» Exercise
Could you output the whole listing exactly as it stands, minus any images?

» Recorded information
BEGIN

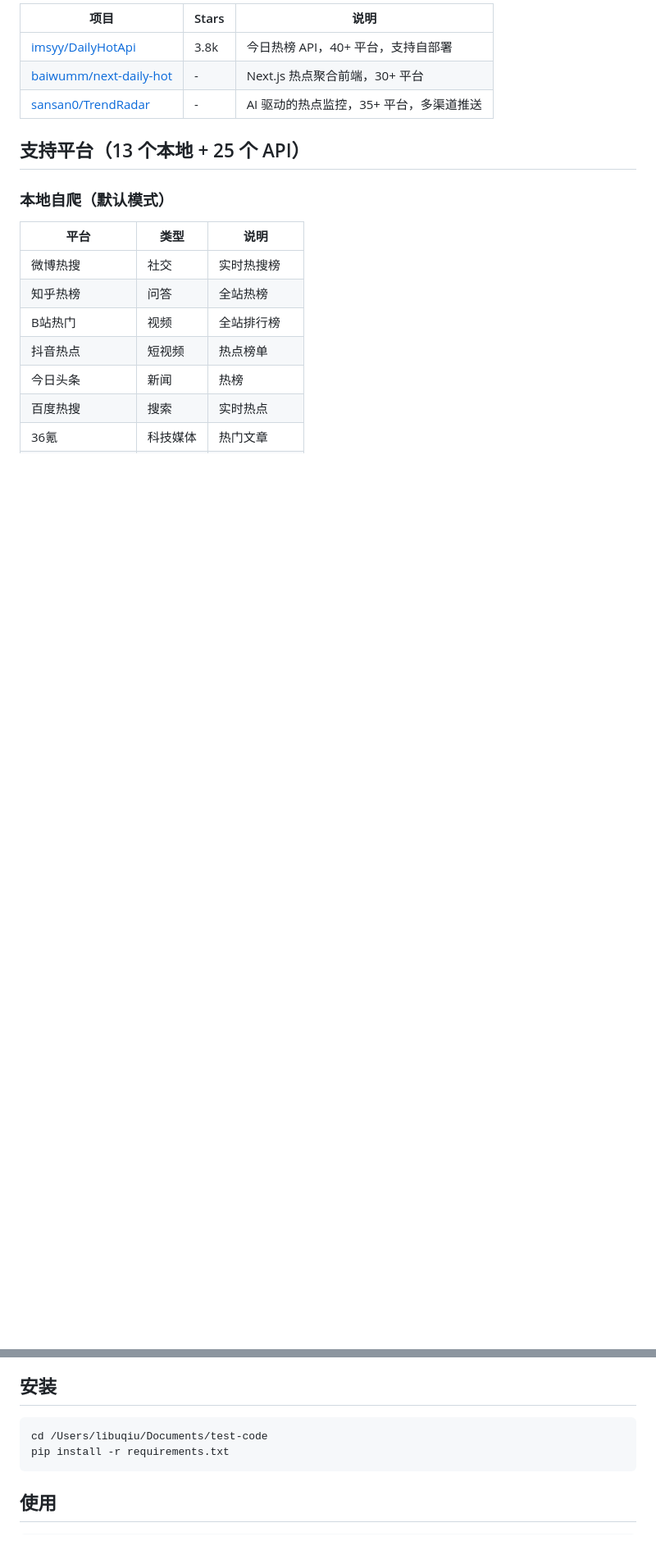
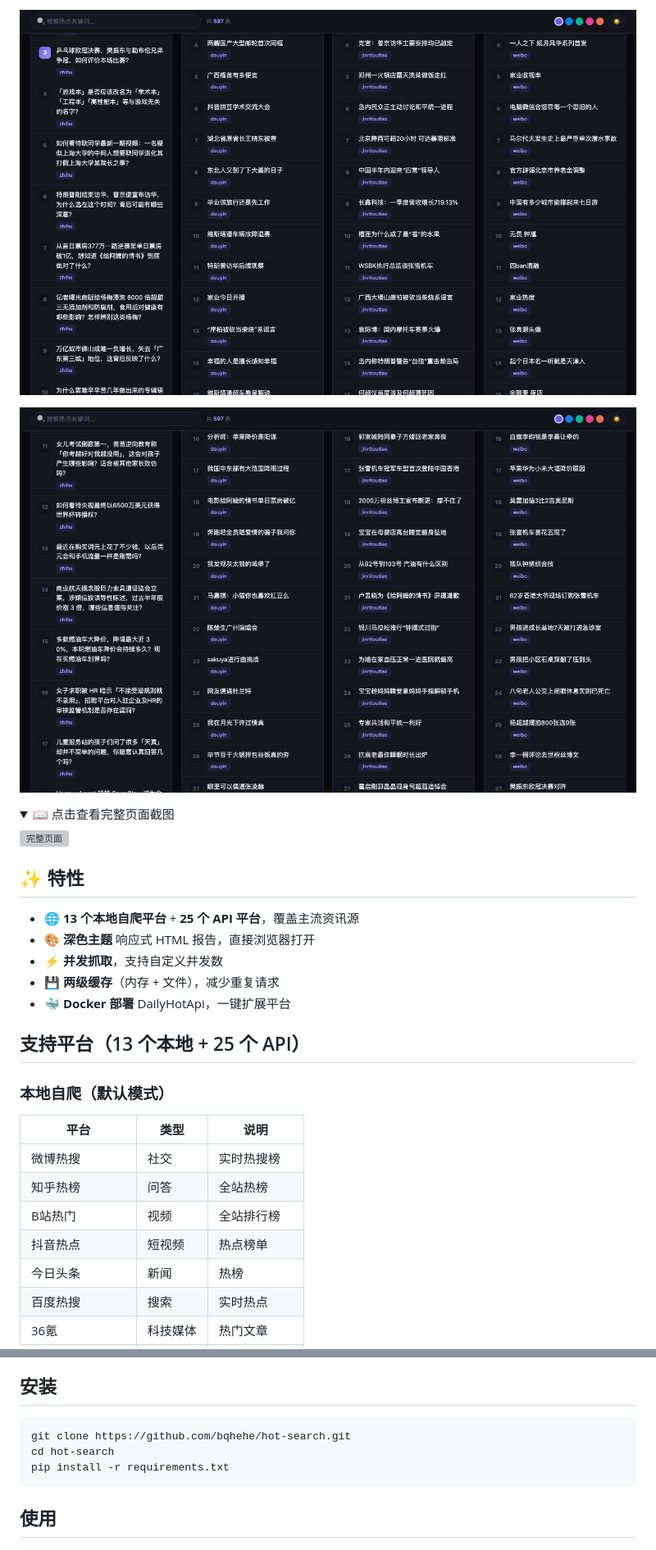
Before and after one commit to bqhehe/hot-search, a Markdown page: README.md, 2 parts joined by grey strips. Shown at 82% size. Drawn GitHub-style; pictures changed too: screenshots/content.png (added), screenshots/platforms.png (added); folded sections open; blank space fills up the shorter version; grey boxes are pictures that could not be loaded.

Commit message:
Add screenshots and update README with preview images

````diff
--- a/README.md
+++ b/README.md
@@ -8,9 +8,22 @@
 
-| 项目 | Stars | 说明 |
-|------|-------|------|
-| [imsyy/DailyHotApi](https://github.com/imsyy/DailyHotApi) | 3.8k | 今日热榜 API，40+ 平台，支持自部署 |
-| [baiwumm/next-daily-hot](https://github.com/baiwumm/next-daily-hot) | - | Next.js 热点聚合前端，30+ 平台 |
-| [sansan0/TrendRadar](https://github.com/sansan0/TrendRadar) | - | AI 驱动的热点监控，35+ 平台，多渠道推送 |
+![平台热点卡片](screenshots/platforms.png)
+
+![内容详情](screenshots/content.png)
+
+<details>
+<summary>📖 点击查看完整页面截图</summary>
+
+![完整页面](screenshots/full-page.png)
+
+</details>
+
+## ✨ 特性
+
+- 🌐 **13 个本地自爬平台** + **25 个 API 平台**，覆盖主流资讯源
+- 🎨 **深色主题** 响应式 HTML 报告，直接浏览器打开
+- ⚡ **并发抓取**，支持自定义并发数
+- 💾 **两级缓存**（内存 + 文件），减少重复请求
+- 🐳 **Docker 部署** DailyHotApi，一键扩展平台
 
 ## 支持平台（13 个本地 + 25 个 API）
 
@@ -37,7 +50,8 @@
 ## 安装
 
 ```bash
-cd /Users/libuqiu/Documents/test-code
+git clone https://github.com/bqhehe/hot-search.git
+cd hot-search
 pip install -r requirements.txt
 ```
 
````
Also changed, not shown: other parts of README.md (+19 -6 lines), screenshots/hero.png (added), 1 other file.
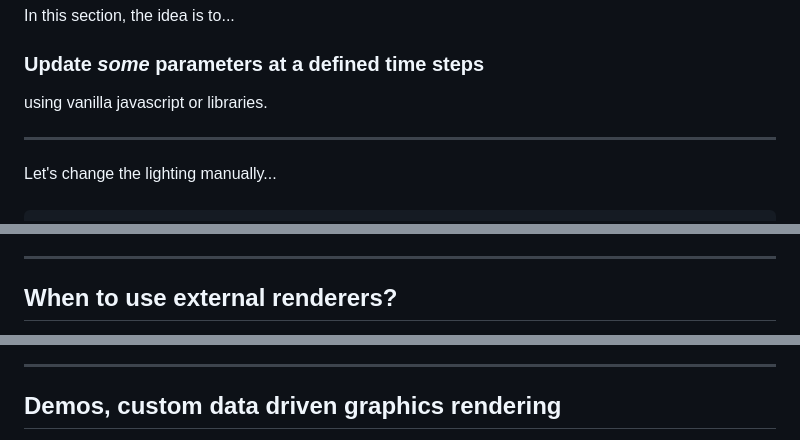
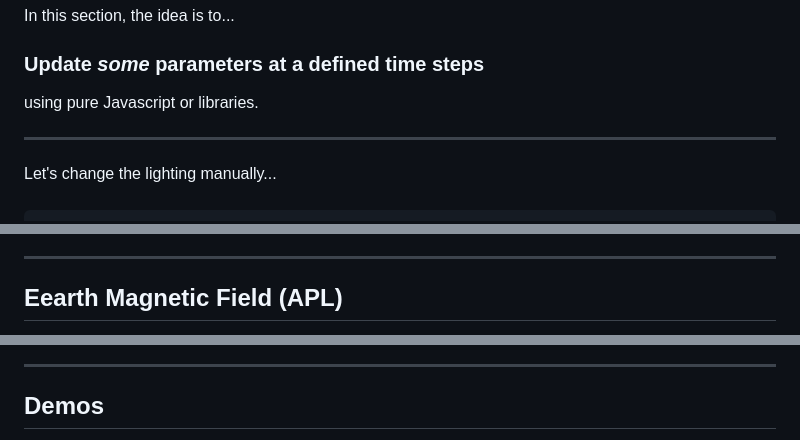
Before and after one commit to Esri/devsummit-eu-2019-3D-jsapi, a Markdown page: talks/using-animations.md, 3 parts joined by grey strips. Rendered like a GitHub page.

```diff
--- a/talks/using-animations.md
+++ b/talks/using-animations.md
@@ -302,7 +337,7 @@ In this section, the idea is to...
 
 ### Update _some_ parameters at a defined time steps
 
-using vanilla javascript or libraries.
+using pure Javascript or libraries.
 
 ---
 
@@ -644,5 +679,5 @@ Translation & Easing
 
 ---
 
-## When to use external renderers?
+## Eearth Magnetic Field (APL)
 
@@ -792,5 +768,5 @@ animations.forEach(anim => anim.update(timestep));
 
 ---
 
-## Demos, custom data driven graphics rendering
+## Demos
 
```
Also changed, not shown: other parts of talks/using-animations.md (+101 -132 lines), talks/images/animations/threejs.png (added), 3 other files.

END

» Response to this exercise
Before and after one commit to bqhehe/hot-search, a Markdown page: README.md, 2 parts joined by grey strips. Shown at 82% size. Drawn GitHub-style; pictures changed too: screenshots/content.png (added), screenshots/platforms.png (added); folded sections open; blank space fills up the shorter version; grey boxes are pictures that could not be loaded.

Commit message:
Add screenshots and update README with preview images

````diff
--- a/README.md
+++ b/README.md
@@ -8,9 +8,22 @@
 
-| 项目 | Stars | 说明 |
-|------|-------|------|
-| [imsyy/DailyHotApi](https://github.com/imsyy/DailyHotApi) | 3.8k | 今日热榜 API，40+ 平台，支持自部署 |
-| [baiwumm/next-daily-hot](https://github.com/baiwumm/next-daily-hot) | - | Next.js 热点聚合前端，30+ 平台 |
-| [sansan0/TrendRadar](https://github.com/sansan0/TrendRadar) | - | AI 驱动的热点监控，35+ 平台，多渠道推送 |
+![平台热点卡片](screenshots/platforms.png)
+
+![内容详情](screenshots/content.png)
+
+<details>
+<summary>📖 点击查看完整页面截图</summary>
+
+![完整页面](screenshots/full-page.png)
+
+</details>
+
+## ✨ 特性
+
+- 🌐 **13 个本地自爬平台** + **25 个 API 平台**，覆盖主流资讯源
+- 🎨 **深色主题** 响应式 HTML 报告，直接浏览器打开
+- ⚡ **并发抓取**，支持自定义并发数
+- 💾 **两级缓存**（内存 + 文件），减少重复请求
+- 🐳 **Docker 部署** DailyHotApi，一键扩展平台
 
 ## 支持平台（13 个本地 + 25 个 API）
 
@@ -37,7 +50,8 @@
 ## 安装
 
 ```bash
-cd /Users/libuqiu/Documents/test-code
+git clone https://github.com/bqhehe/hot-search.git
+cd hot-search
 pip install -r requirements.txt
 ```
 
````
Also changed, not shown: other parts of README.md (+19 -6 lines), screenshots/hero.png (added), 1 other file.
Before and after one commit to Esri/devsummit-eu-2019-3D-jsapi, a Markdown page: talks/using-animations.md, 3 parts joined by grey strips. Rendered like a GitHub page.

```diff
--- a/talks/using-animations.md
+++ b/talks/using-animations.md
@@ -302,7 +337,7 @@ In this section, the idea is to...
 
 ### Update _some_ parameters at a defined time steps
 
-using vanilla javascript or libraries.
+using pure Javascript or libraries.
 
 ---
 
@@ -644,5 +679,5 @@ Translation & Easing
 
 ---
 
-## When to use external renderers?
+## Eearth Magnetic Field (APL)
 
@@ -792,5 +768,5 @@ animations.forEach(anim => anim.update(timestep));
 
 ---
 
-## Demos, custom data driven graphics rendering
+## Demos
 
```
Also changed, not shown: other parts of talks/using-animations.md (+101 -132 lines), talks/images/animations/threejs.png (added), 3 other files.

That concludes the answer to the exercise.